"Mr. Romney impressed me today - he talked about the things that we need to do in the economy," Curtis said. "He has the business experience. He sees the big picture."
Curtis and Stephanie O'Rourke, a friend who is a stay-at-home mother, even pulled their kids out of school to attend the rally.
O'Rourke said she hasn't made up her mind about Saturday's primary vote, but she said the issues that matter to her, the ones that will eventually help her choose a candidate, is simple: "Jobs and the economy."
Nobody showed up to hear Romney speak in Rock Hill looking for screams and shouts. Supporters put it bluntly about why they went to hear him speak and why they back him - Romney is the only candidate who can re-ignite the American economy and put people back to work.
The rally was not zany. The rally was not wild. The rally was not fervent.
But that is not who Romney is or who his supporters are.
The rally was a mix of young and old, white collar and blue collar, supporters who are worried about purses and wallets.
Bill Thornton of Rock Hill, who worked in food industry sales all his life and is still at it at 69, said Romney's economic record separates him from the other candidates - and Thornton attended two of the other candidates' functions last week to hear for himself.
Thornton and his wife, Ginnina, who immigrated from El Salvador more than 20 years ago, said after the event in a quiet talk about the candidates that the economy is what matters - and Romney spoke in his speech to the subject that matters most.
The Thorntons did not come to Romney's rally to jump around or scream. They came to listen and to see if they found their guy.

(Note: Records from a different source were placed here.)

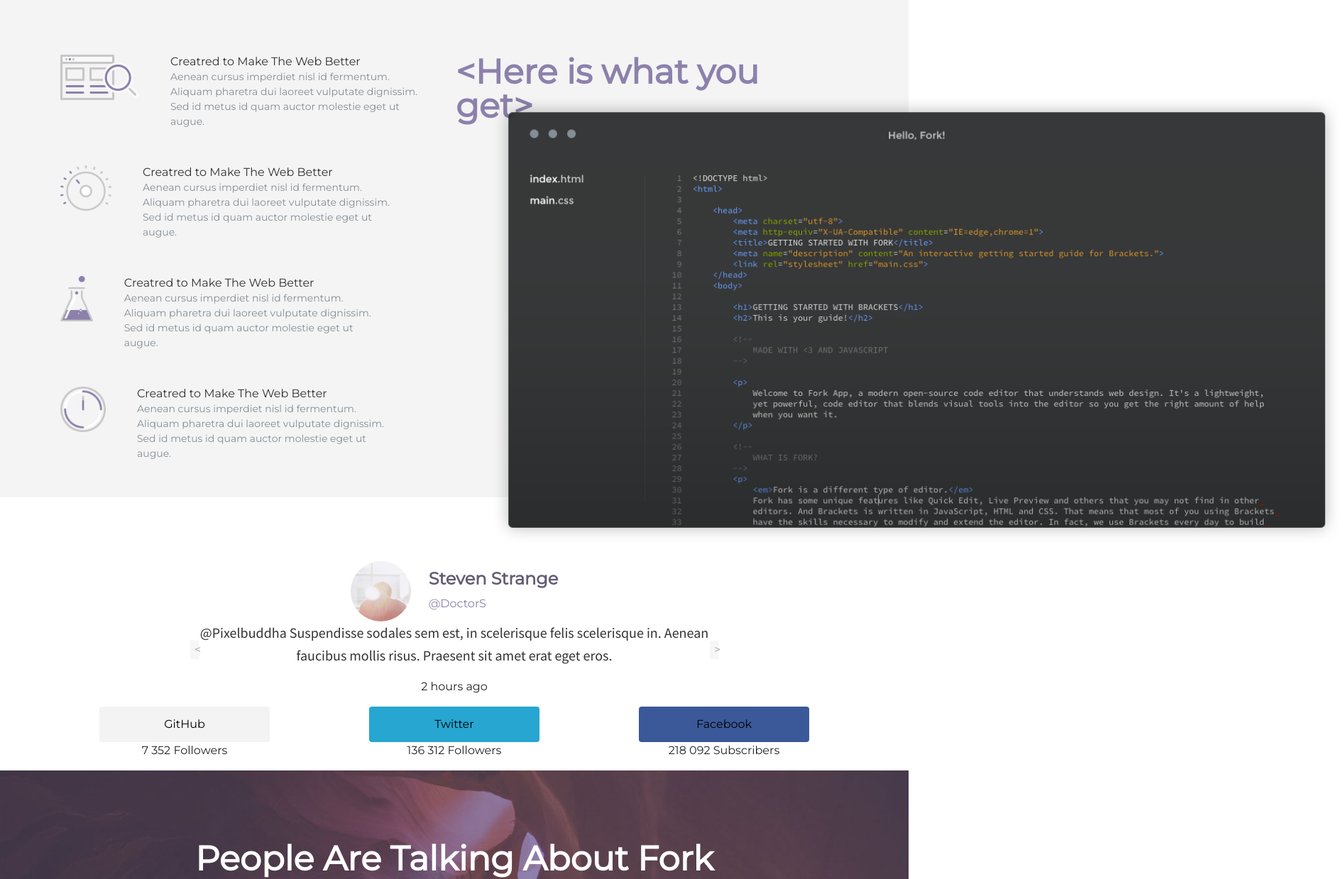
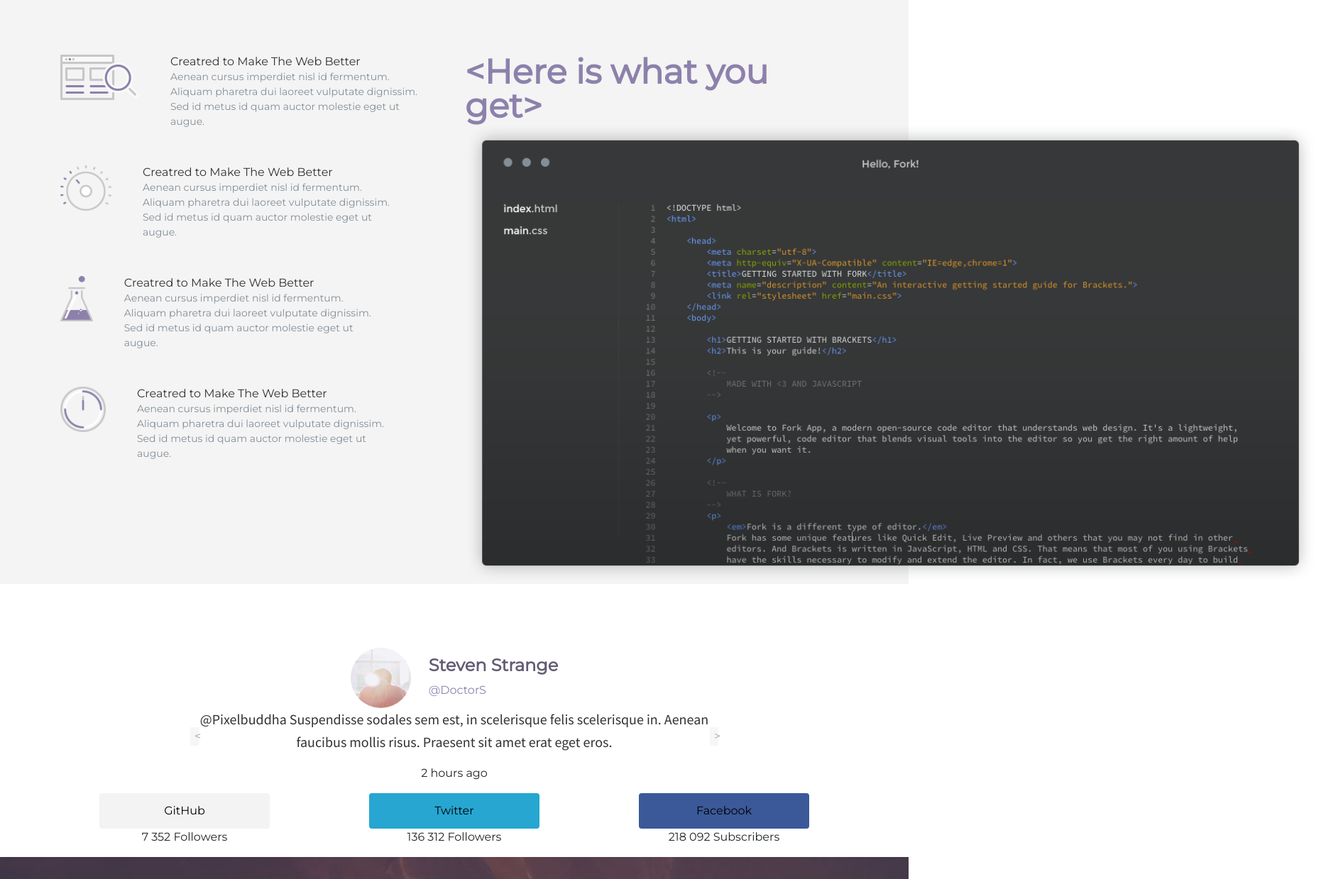
Before and after one commit to mjzart/FrontEnd_Course, a plain HTML site: page Project ExamCss/index.html in a window 1280 px wide. Shown: the part 1204-2443 px from the top of the page at 71% size, 1892 px wide, since content can reach past the window. Drawn offline with nearby package versions, Linux system fonts and the light colour scheme.

Commit message:
HW16_1708J

```diff
--- a/Project ExamCss/styles.css
+++ b/Project ExamCss/styles.css
@@ -225,18 +225,17 @@ body{
     position: relative;
 }
 .editor{
-    position: absolute;
-    top: 50px;
-    left: 50px;
+
     width: 1200px;
     height: 650px;
-    object-fit: contain;
-    overflow: hidden;
 }
 
 .img-conteiner {
     max-width: 705px;
     height: 580px;
+    position: absolute;
+    top: 50px;
+    left: 50px;
     object-fit: contain;
 }
 
@@ -251,6 +250,11 @@ body{
     letter-spacing: normal;
     text-align: left;
     color: #8d81ac;
+}
+
+.img-container{
+    max-width: 705px;
+    owerflow: hidden;
 }
 
 .slider{
@@ -418,7 +422,7 @@ body{
 }
 
 .people-about-screan{
-
+    background-color:#514153;
     background-image: url(img/layer-1.png);
     background-position: center;
     background-size: cover;
@@ -443,10 +447,12 @@ body{
     text-align: center;
     color: #fff;
     padding-top: 100px;
+    margin-bottom: 90px;
 }
 
 .logo-pas{
-    margin-top: 90px;
+
+    margin-bottom: 90px;
     display: flex;
     justify-content: center;
     flex-direction: column;
```
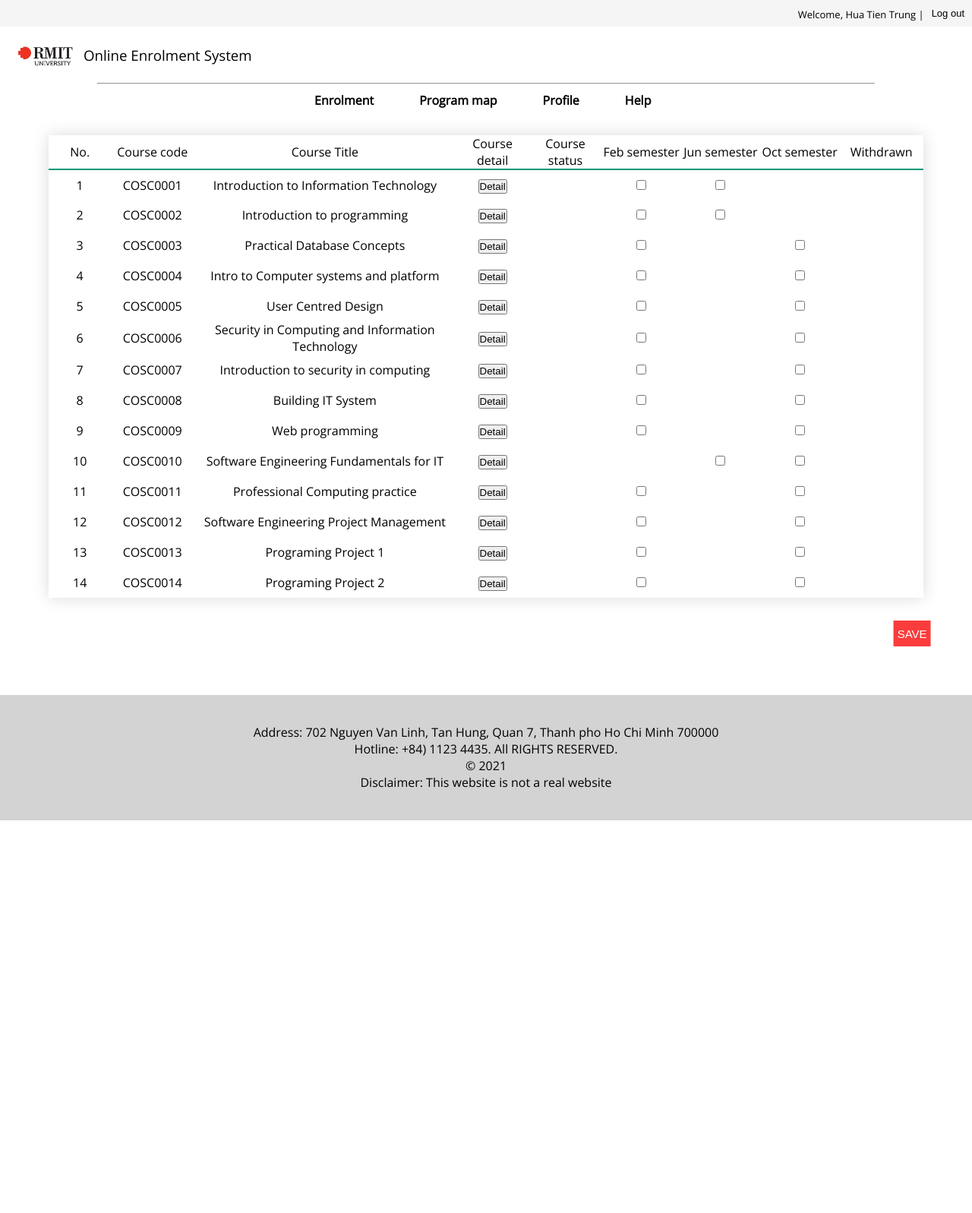
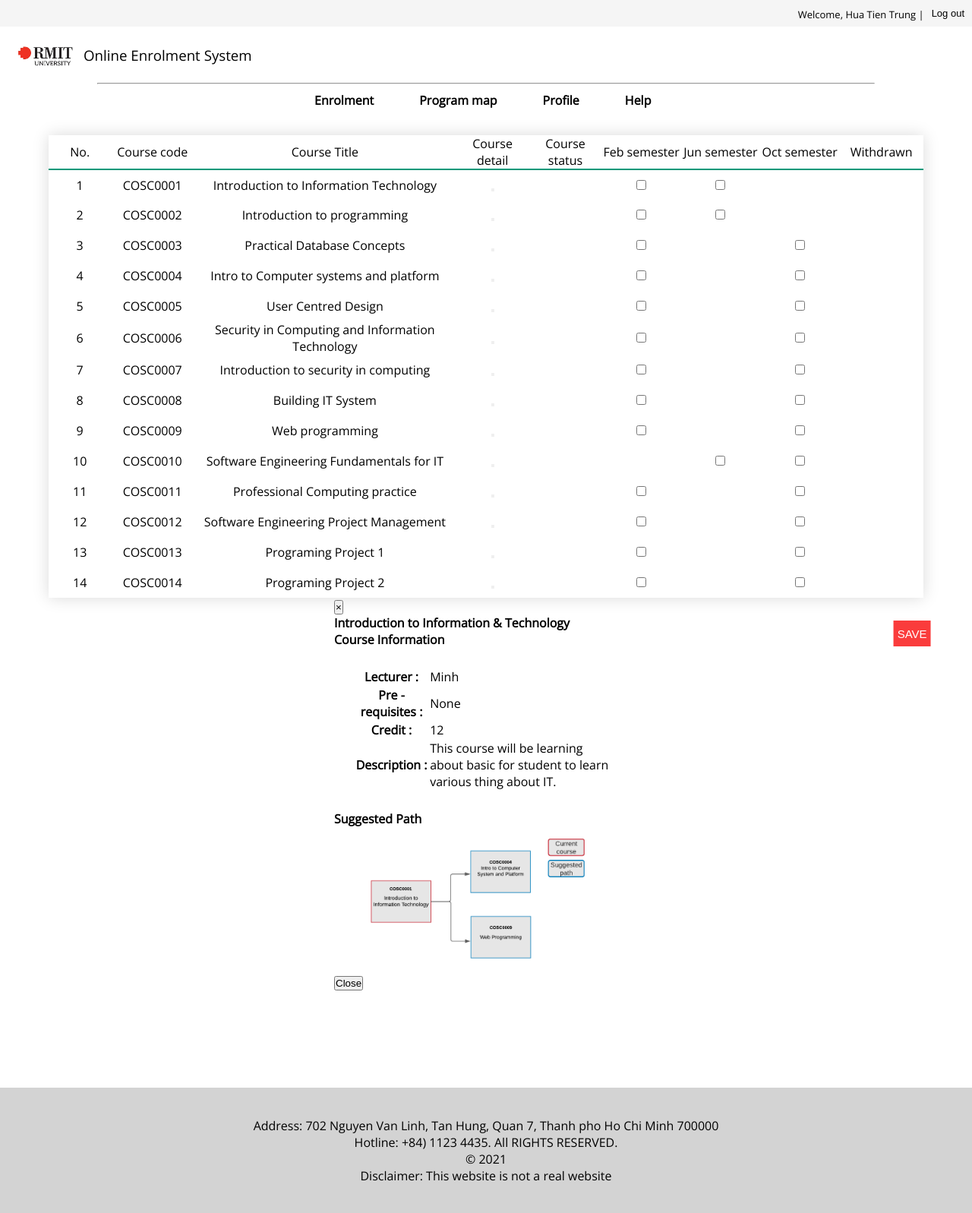
Before and after one commit to ROGRekles/Student-Online-Enrollment, a PHP site: page /home.php in a window 1280 px wide. Shown: the whole page at 76% size. Before the commit the page ends 1080 px from the top, so only its background shows below. Run offline with PHP 8.4, Linux system fonts and the light colour scheme; a user stored in the database is signed in; data comes from the database, SQL or seed files in the repository; data that the repository does not hold is empty.

Commit message:
Add files via upload

```diff
--- a/enrolment_original/home.php
+++ b/enrolment_original/home.php
@@ -15,196 +15,18 @@
 
 <!DOCTYPE html>
 <html>
+<meta charset="utf-8">
+<meta name="viewport" content="width=device-width, initial-scale=1">
 
 <head>
-<style>
-        .modal {
-            display: none;
-            /* Hidden by default */
-            position: fixed;
-            /* Stay in place */
-            z-index: 1;
-            /* Sit on top */
-            left: 0;
-            top: 0;
-            width: 100%;
-            /* Full width */
-            height: 100%;
-            /* Full height */
-            overflow: auto;
-            /* Enable scroll if needed */
-            background-color: rgb(0, 0, 0);
-            /* Fallback color */
-            background-color: rgba(0, 0, 0, 0.4);
-            /* Black w/ opacity */
-            -webkit-animation-name: fadeIn;
-            /* Fade in the background */
-            -webkit-animation-duration: 0.4s;
-            animation-name: fadeIn;
-            animation-duration: 0.4s
-        }
 
-        /* Modal Content */
-        .modal-content {
-            position: fixed;
-            bottom: 0;
-            background-color: #fefefe;
-            width: 100%;
-            -webkit-animation-name: slideIn;
-            -webkit-animation-duration: 0.4s;
-            animation-name: slideIn;
-            animation-duration: 0.4s
-        }
-
-        /* The Close Button */
-        .close {
-            color: black;
-            float: right;
-            font-size: 28px;
-            font-weight: bold;
-        }
-
-        .close:hover,
-        .close:focus {
-            color: #000;
-            text-decoration: none;
-            cursor: pointer;
-        }
-
-        .modal-header {
-            padding: 2px 16px;
-
-            color: black;
-
-        }
-
-        .modal-body {
-            margin: auto;
-            width: 50%;
-            float: left;
-            padding: 2px 16px;
-        }
-
-        /* table */
-        .suggestion-path-table {
-            width: 50%;
-            height: 400px;
-            /* margin-left:500px; */
-            font-size: 24px;
-            border: 1px solid #000;
-            border-collapse: collapse;
-        }
-
-        .course-table {
-            height: 400px;
-            padding: 0px;
-
-        }
-
-        .course-table td {
-            width: 600px;
-            padding: 10px;
-            margin: 20px;
-            border: solid;
-            border-width: 1.5px;
-            border-color: black;
-        }
-
-        .course-table tr {
-            height: 50px;
-        }
-
-        .course-table tr .course-name {
-            height: auto;
-            text-align: center;
-            margin-bottom: 50px;
-        }
-
-        .course-table tr .pre-requisites {
-            height: auto;
-            text-align: center;
-        }
-
-        .course-table tr .credit-point {
-            height: auto;
-            text-align: center;
-        }
-
-        .course-table tr .course-description {
-            height: auto;
-        }
-
-
-        .suggestion-path {
-            height: auto;
-
-        }
-
-        .suggestion-path-table {
-            width: 100%;
-            float: left;
-            height: 400px;
-            padding: 0px;
-            border: solid 1px;
-        }
-
-        .suggestion-path-table .td {
-            width: 600px;
-            padding: 10px;
-            margin: 20px;
-            border: solid;
-            border-width: 1.5px;
-            border-color: black;
-        }
-
-
-        /* Add Animation */
-        @-webkit-keyframes slideIn {
-            from {
-                bottom: -300px;
-                opacity: 0
-            }
-
-            to {
-                bottom: 0;
-                opacity: 1
-            }
-        }
-
-        @keyframes slideIn {
-            from {
-                bottom: -300px;
-                opacity: 0
-            }
-
-            to {
-                bottom: 0;
-                opacity: 1
-            }
-        }
-
-        @-webkit-keyframes fadeIn {
-            from {
-                opacity: 0
-            }
-
-            to {
-                opacity: 1
-            }
-        }
-
-        @keyframes fadeIn {
-            from {
-                opacity: 0
-            }
-
-            to {
-                opacity: 1
-            }
-        }
-    </style>
     <link rel="stylesheet" type="text/css" href="//fonts.googleapis.com/css?family=Open+Sans" />
     <link href="../enrolment/css/main.css" rel="stylesheet" />
+    <link rel="stylesheet" href="../enrolment/css/btn.css">
+
+    <!-- source code for course detail button -->
+    <script src="https://ajax.googleapis.com/ajax/libs/jquery/3.5.1/jquery.min.js"></script>
+    <script src="https://maxcdn.bootstrapcdn.com/bootstrap/3.4.1/js/bootstrap.min.js"></script>
 
     <title>OES Home</title>
 
@@ -294,7 +116,7 @@
                     . $row["course_id"]
                     . "</td><td> " . $row["rmit_course_id"]
                     . "</td><td> " . $row["title"]
-                    . "</td><td><button type='button' id='myBtn'>Detail</button></td><td>"; ?>
+                    . "</td><td> <button type='button' class='btn btn-info btn-lg' data-toggle='modal' data-target='#myModal'></button> </td><td>"; ?>
                 <?php
                 $sql = "SELECT * FROM enrolment WHERE student_id='$student_id' AND course_id='$course1_id' ";
                 $resultInner1 = mysqli_query($connectivity, $sql);
@@ -340,15 +162,62 @@
 
             <?php endwhile; ?>
 
-
-
-
-
         </table>
         <input type="hidden" name="s_id" value=<?= $student_id ?>>
         <input type="hidden" name="enrolment_status" value="In Progress">
         <a href="insert_db.php"><input class="save-btn" type="submit" value="Save"></a>
     </form>
+
+    <!-- new -->
+
+    <div class="container">
+        <!-- Trigger the modal with a button -->
+        <!-- <button type="button" class="btn btn-info btn-lg" data-toggle="modal" data-target="#myModal">Detail</button> -->
+
+        <!-- Modal -->
+        <div class="modal fade" id="myModal" role="dialog">
+            <div class="modal-dialog">
+
+                <!-- Modal content-->
+                <div class="modal-content">
+                    <div class="modal-header">
+                        <button type="button" class="close" data-dismiss="modal">&times;</button>
+                        <h4 class="modal-title" style="font-weight: 700;">Introduction to Information & Technology</h4>
+                    </div>
+                    <div class="modal-body">
+                        <h4>Course Information</h4>
+                        <table style="margin:25px;">
+                            <tr>
+                                <th> Lecturer : </th>
+                                <td>Minh</td>
+                            </tr>
+                            <tr>
+                                <th> Pre - requisites : </th>
+                                <td> None </td>
+                            </tr>
+                            <tr>
+                                <th> Credit : </th>
+                                <td> 12 </td>
+                            </tr>
+                            <tr>
+                                <th> Description : </th>
+                                <td>This course will be learning about basic for student to learn various thing about IT.</td>
+                            </tr>
+                            </tbody>
+                        </table>
+                        <h4>Suggested Path</h4>
+                        <img src="../enrolment/image/Introduction to information technology.png" alt="" style="width: 80%;height:80%;margin-left:25px;">
+                    </div>
+                    <div class="modal-footer">
+                        <button type="button" class="btn btn-default" data-dismiss="modal">Close</button>
+                    </div>
+                </div>
+
+            </div>
+        </div>
+
+    </div>
+
 </body>
 
 
@@ -358,7 +227,7 @@
     <div>
         <p>Address: 702 Nguyen Van Linh, Tan Hung, Quan 7, Thanh pho Ho Chi Minh 700000</p>
         <p>Hotline: +84) 1123 4435. All RIGHTS RESERVED.</p>
-       &copy;
+        &copy;
         <script>
             document.write(new Date().getFullYear());
         </script>
@@ -371,80 +240,7 @@
     <div>
 
     </div>
-    <div id="myModal" class="modal">
 
-<!-- Modal content -->
-<div class="modal-content">
-    <div class="modal-header">
-        <span class="close">&times;</span>
-        <h2>Course Detail</h2>
-    </div>
-
-    <div class="modal-body">
-
-        <!-- course detail table -->
-
-        <table class="course-table">
-            <tr>
-                <td class="course-name"> Course name : Introduction to Java</td>
-            </tr>
-            <tr>
-                <td class="pre-requisites">Pre-requisties : None</td>
-            </tr>
-            <tr>
-                <td class="credit-point">Credit-point : 12</td>
-            </tr>
-            <tr>
-                <td class="course-description">
-                    Course description:
-                    <li>This course will be learning about basic knowledge about IT</li>
-
-                </td>
-            </tr>
-        </table>
-    </div>
-
-    <!-- suggested path diagram -->
-    <div class="modal-body">
-        <table class="suggestion-path-table">
-            <tr>
-                <td class="" style="padding: 10px;">Suggestion-path <img src="../enrolment/image/Introductionn to IT_sg.png" alt="sg" style="width: 500px;"></td>
-            </tr>
-        </table>
-
-    </div>
-
-</div>
-
-</div>
-
-<script>
-// Get the modal
-var modal = document.getElementById("myModal");
-
-// Get the button that opens the modal
-var btn = document.getElementById("myBtn");
-
-// Get the <span> element that closes the modal
-var span = document.getElementsByClassName("close")[0];
-
-// When the user clicks the button, open the modal
-btn.onclick = function () {
-    modal.style.display = "block";
-}
-
-// When the user clicks on <span> (x), close the modal
-span.onclick = function () {
-    modal.style.display = "none";
-}
-
-// When the user clicks anywhere outside of the modal, close it
-window.onclick = function (event) {
-    if (event.target == modal) {
-        modal.style.display = "none";
-    }
-}
-</script>
 </footer>
 
 
```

"Getting the country back on track, in jobs and business, is by far the most important issue in this race," said Thornton. "Romney is the only one who can beat President Obama. That's the goal."